Perfect Looking Integrals
Can you honestly cheat? How do you define the integration limits in NMR? Are the two questions connected?
An ideal mono-dimensional proton spectrum contains a variable number of Lorentzian curves. Each cluster of such curves constitutes a multiplet and each multiplet corresponds (most of the times) to one or more protons, in other words to an integer number of hydrogen atoms. If you integrate the multiplets, the areas should be in the correct ratio and these ratio can be expressed with integer numbers.
The theory contradicts itself, because theoretical Lorentzian lines are always larger than the spectrum, so large that you can't measure their total area. What we normally measure is the central portion. (This is why broad signals always integrate for less than their expected values). The method works, in practice, because we are cutting the tails of all signals in a comparable way.
Having finished with the boring theory, let's have fun with iNMR. If you enlarge the region of an integral, the value at the bottom will increase by a small percentage; the opposite is true when you shrink the interval. If it doesn't happen, it means that your baseline is not correct. If you have time to spare (and the noise is at a low level), you can make all areas correspond to perfectly integer values. For example, when a value is, let's say, 2.1, you discard a little hump on the side and it becomes 1.99, then you add one more point and it becomes 2.00. There is no cheating, because the values are true and correspond to the selected regions, as shown by the plot.

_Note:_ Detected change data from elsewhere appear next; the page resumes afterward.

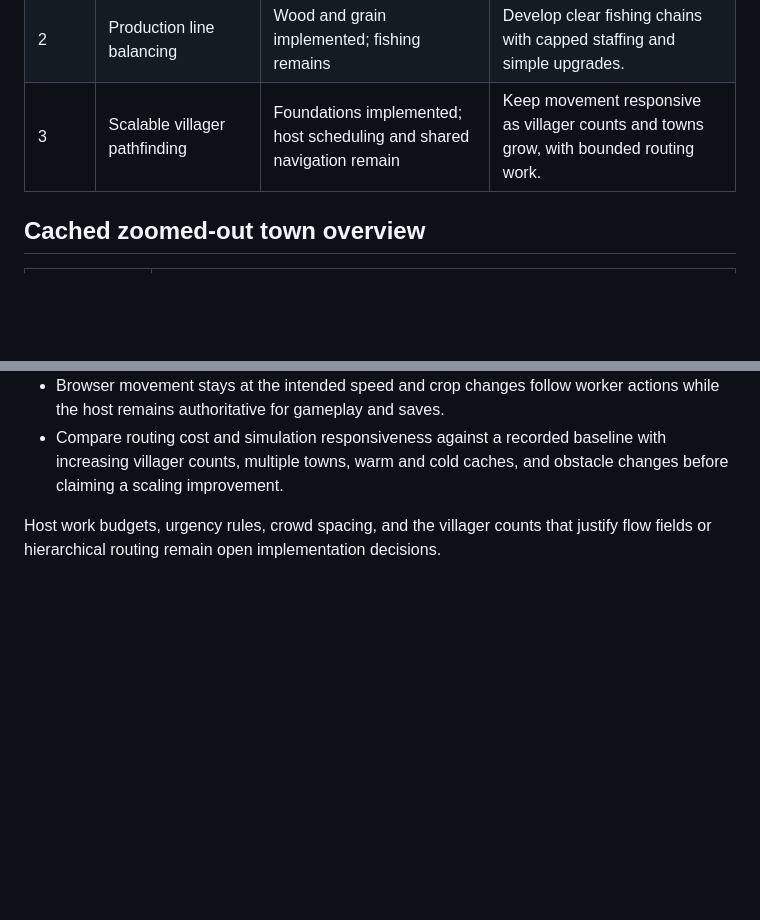
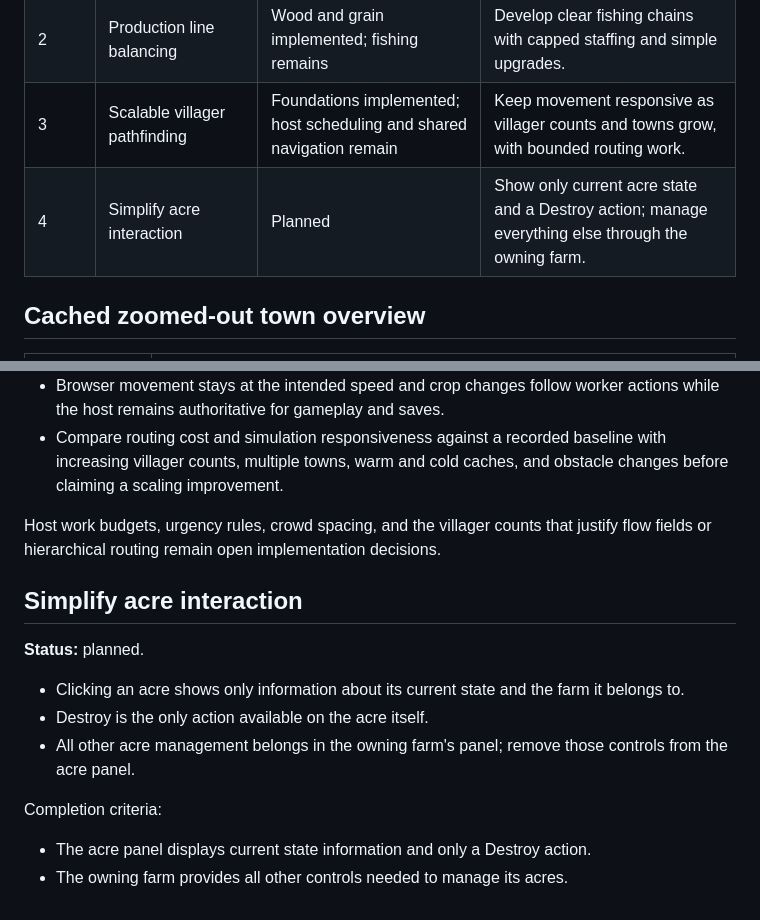
Before and after one commit to Loevano/grass-valley, a Markdown page: docs/ROADMAP.md, 2 parts joined by grey strips. Rendered like a GitHub page; blank space fills up the shorter version.

Commit message:
docs: plan simplified acre interaction

```diff
--- a/docs/ROADMAP.md
+++ b/docs/ROADMAP.md
@@ -8,6 +8,7 @@ and cache rules are in [Backend](BACKEND.md#cached-zoomed-out-map).
 | 1     | Cached zoomed-out town overview    | Implemented              | Show the landscape and city sizes without refreshing animated scene detail.                                      |
 | 2     | Production line balancing          | Wood and grain implemented; fishing remains | Develop clear fishing chains with capped staffing and simple upgrades. |
 | 3     | Scalable villager pathfinding       | Foundations implemented; host scheduling and shared navigation remain | Keep movement responsive as villager counts and towns grow, with bounded routing work. |
+| 4     | Simplify acre interaction           | Planned                  | Show only current acre state and a Destroy action; manage everything else through the owning farm. |
 
 ## Cached zoomed-out town overview
 
@@ -191,3 +192,18 @@ Completion criteria:
 
 Host work budgets, urgency rules, crowd spacing, and the villager counts that
 justify flow fields or hierarchical routing remain open implementation decisions.
+
+## Simplify acre interaction
+
+**Status:** planned.
+
+- Clicking an acre shows only information about its current state and the farm
+  it belongs to.
+- Destroy is the only action available on the acre itself.
+- All other acre management belongs in the owning farm's panel; remove those
+  controls from the acre panel.
+
+Completion criteria:
+
+- The acre panel displays current state information and only a Destroy action.
+- The owning farm provides all other controls needed to manage its acres.
```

It can be funny the first time, but I know better ways to enjoy myself. Mainly, there is no necessity of doing it manually, because iNMR can already play this game for you. After you have defined the integral regions and normalized them, open the console and type:
You will see no change. Now press <Esc> to force the window to redraw its contents. The integral regions have slightly changed and in many cases the areas correspond to integer values. Why not always? This algorithm is very prudent. If anything goes wrong (because of the noise or because of a local defect of the baseline) it stops. Prudent or stupid?
If you are extremely prudent, save your spectrum before running exact(). Doing so, you have the option of recovering the old integrals with the command “File/Revert to Saved”.